“We actually want all children to have peanut introduced,” Dr. Matthew Greenhawt, an allergy specialist at Children's Hospital Of Colorado, told NBC News.

It’s a big change from previous guidelines, which recommended that people keep peanuts and peanut products away from their kids completely until they are three years old if there is a risk of allergies.

The new guidelines from the National Institute of Allergy and Infectious Diseases (NIAID) and other groups follow up on findings that giving peanut to kids early enough in life can train their immune systems so they don’t over-react and cause a dangerous allergic reaction.

The new guidelines say most babies can try a little peanut paste or powder — never whole peanuts — at home.

High-risk infants

Babies with with severe eczema or an egg allergy should be tested at a specialist’s office when they’re 4 to 6 months old and have started taking solid food.

There, the specialist can watch the infant to make sure nothing dangerous happens when they get a little dose of peanut. The benefits can be enormous.

Even if they have a sensitivity to peanuts, they may not be fully allergic and being fed a small dose of peanut may help prevent the allergy from ever developing, the new guidelines say.

It may scare parents, but it shouldn’t, Greenhawt said.

“We believe the process to be very, very safe,” he said. In a study published last year, none of the infants given tiny doses of peanut protein had severe allergic reactions.

Related: After 11-year-old's sudden death, mom warns about food allergies

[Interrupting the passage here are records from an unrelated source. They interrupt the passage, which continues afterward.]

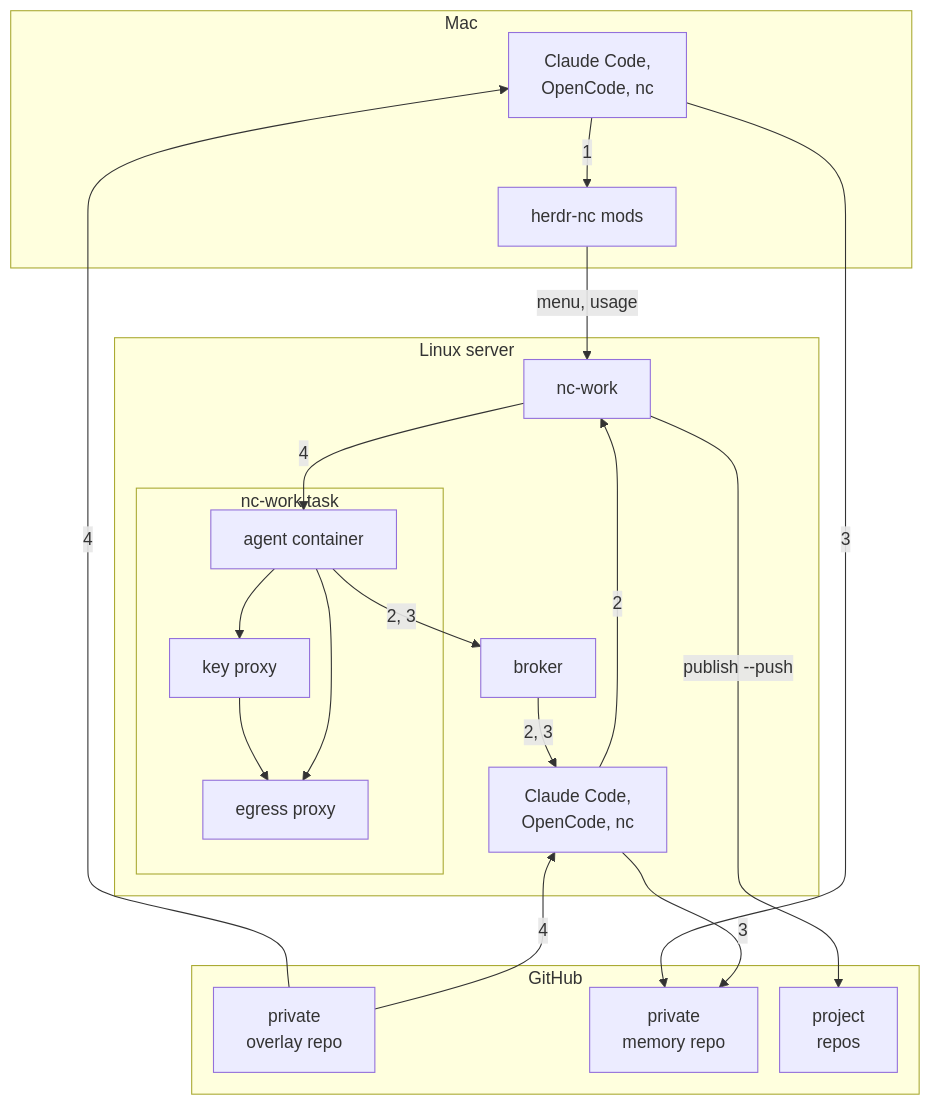
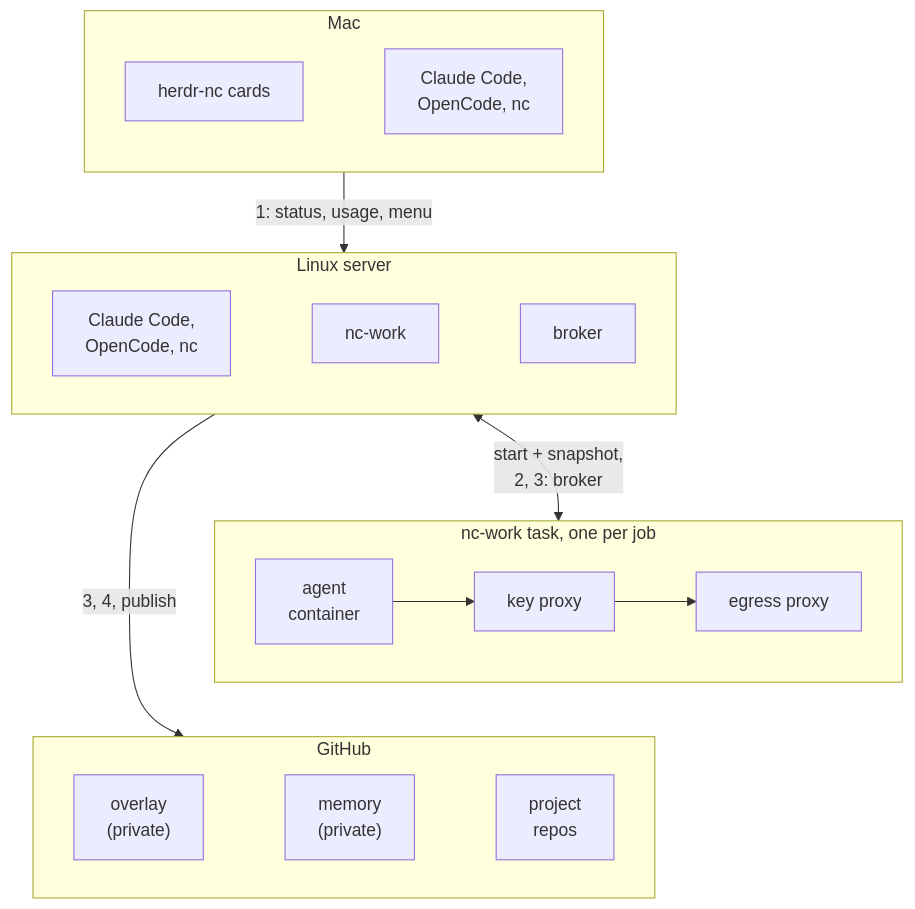
One commit to iAmSerathion/iAmSerathion changed the diagram in README.md. Above: the diagram before and after it, drawn with Mermaid.

Commit message:
Profile README: simpler overview diagram

````diff
--- a/README.md
+++ b/README.md
@@ -13,38 +13,23 @@
 ```mermaid
-%%{init: {"flowchart": {"nodeSpacing": 20, "rankSpacing": 40}}}%%
 flowchart TB
   subgraph mac["Mac"]
-    AM["Claude Code,<br/>OpenCode, nc"]
-    HC["herdr-nc mods"]
+    direction LR
+    HC["herdr-nc cards"] ~~~ AM["Claude Code,<br/>OpenCode, nc"]
   end
   subgraph server["Linux server"]
-    AS["Claude Code,<br/>OpenCode, nc"]
-    NW["nc-work"]
-    BR["broker"]
-    subgraph task["nc-work task"]
-      T["agent container"]
-      KP["key proxy"]
-      EG["egress proxy"]
-    end
+    direction LR
+    AS["Claude Code,<br/>OpenCode, nc"] ~~~ NW["nc-work"] ~~~ BR["broker"]
+  end
+  subgraph task["nc-work task, one per job"]
+    direction LR
+    T["agent<br/>container"] --> KP["key proxy"] --> EG["egress proxy"]
   end
   subgraph gh["GitHub"]
-    OV["private<br/>overlay repo"]
-    MEM["private<br/>memory repo"]
-    PR["project<br/>repos"]
+    direction LR
+    OV["overlay<br/>(private)"] ~~~ MEM["memory<br/>(private)"] ~~~ PR["project<br/>repos"]
   end
-  AM -->|"1"| HC
-  HC -->|"menu, usage"| NW
-  T -->|"2, 3"| BR
-  BR -->|"2, 3"| AS
-  AS -->|"2"| NW
-  AM -->|"3"| MEM
-  AS -->|"3"| MEM
-  OV -->|"4"| AM
-  OV -->|"4"| AS
-  NW -->|"4"| T
-  T --> KP
-  KP --> EG
-  T --> EG
-  NW -->|"publish --push"| PR
-  AS ~~~ OV
+  mac -->|"1: status, usage, menu"| server
+  server <-->|"start + snapshot,<br/>2, 3: broker"| task
+  server -->|"3, 4, publish"| gh
+  task ~~~ gh
 ```
````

Moderate-risk infants

Babies with mild to moderate eczema can be fed a little peanut-containing food at home without a doctor’s help, according to the guidelines being published in the Annals of Allergy, Asthma and Immunology, the Journal of Allergy and Clinical Immunology and elsewhere.

Low-risk children

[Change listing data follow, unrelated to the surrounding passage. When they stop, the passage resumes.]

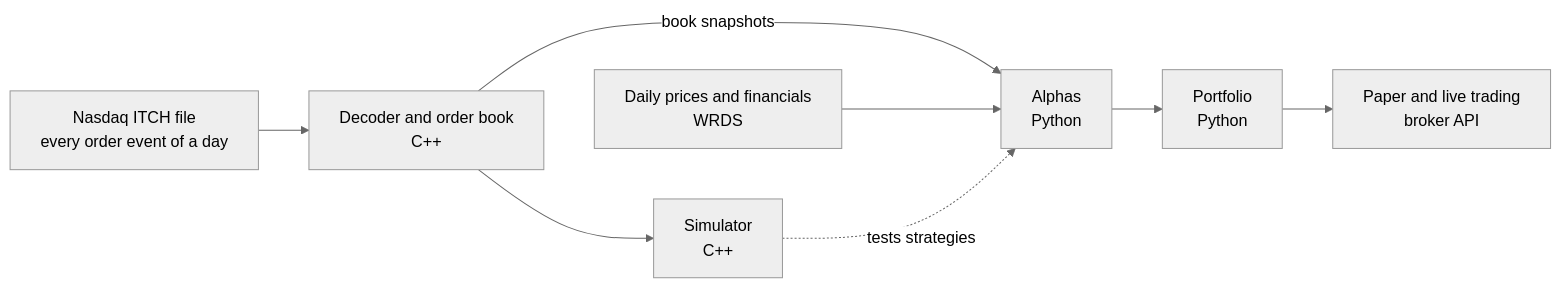
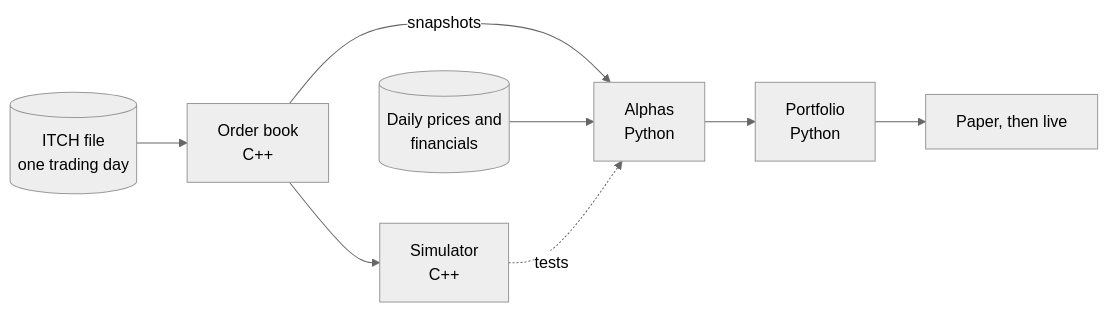
One commit to Sonok/AlphaDesk changed the diagram in README.md. Above: the diagram before and after it, drawn with Mermaid (neutral theme). The commit also changed other lines of this file, not shown here.

````diff
--- a/README.md
+++ b/README.md
@@ -19,16 +24,10 @@
 ```mermaid
 flowchart LR
-    A["Nasdaq ITCH file<br/>every order event of a day"]
-    B["Decoder and order book<br/>C++"]
-    C["Simulator<br/>C++"]
-    D["Alphas<br/>Python"]
-    E["Portfolio<br/>Python"]
-    F["Paper and live trading<br/>broker API"]
-    G["Daily prices and financials<br/>WRDS"]
-
-    A --> B --> C
-    B -- "book snapshots" --> D
-    G --> D
-    D --> E --> F
-    C -. "tests strategies" .-> D
+    A[("ITCH file<br/>one trading day")] --> B["Order book<br/>C++"]
+    B --> C["Simulator<br/>C++"]
+    B -- snapshots --> D["Alphas<br/>Python"]
+    W[("Daily prices and<br/>financials")] --> D
+    C -. tests .-> D
+    D --> E["Portfolio<br/>Python"]
+    E --> F["Paper, then live"]
 ```
````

All other kids can get peanut-containing foods when parents decide but they should get some by the age of 6 months, after they start solid foods.

“We know that these children with severe eczema and or egg allergy had about an 80 percent reduced chance of developing peanut allergy if peanut was introduced between four to 11 months of life,” Greenhawt said.

“That's a whole generation of children who never have to develop this allergy.”

Whole peanuts can choke small children and no child under the age of 4 should get whole peanuts, the groups caution.

Related: More evidence a peanut patch can help kids with allergies

Kelly Schreiner of Marble Hill, Missouri tried it with her daughter Camden, who's 2. Her older brother Zach, now 3, had a peanut allergy he later outgrew and Camden had an egg allergy, so Schreiner was worried.

But it worked. Camden got a little peanut in the allergist's office and she never developed a peanut allergy.

"It's important to me as a mom so that my kids can go through life without having to constantly watch what they eat," Schreiner told NBC News. "They can eat anything. They can eat peanut butter. We don't have to constantly be reading labels."

The new guidelines say family history is not a risk factor. Just because a child has a sibling or other relative with a peanut allergy does not mean he or she is at high risk, the NIAID and other groups say.

What’s important is to give a little bit to the babies and watch them carefully for a reaction, according to the guidelines.

“You're looking for signs that your child didn't tolerate the food,” Greenhawt said.

“It can be anything to a rash to vomiting, or something more severe such as coughing, wheezing vomiting, looking lethargic, looking withdrawn, or going into shock,” he added. “You need to be on the lookout just like you would like when you’re introducing any food.”

About 5 percent of Americans have food allergies of some sort and 1 to 2 percent have peanut allergies. Kids allergic to peanuts can have a life-threatening anaphylactic reaction to even a tiny bit of peanut dust or food containing peanuts.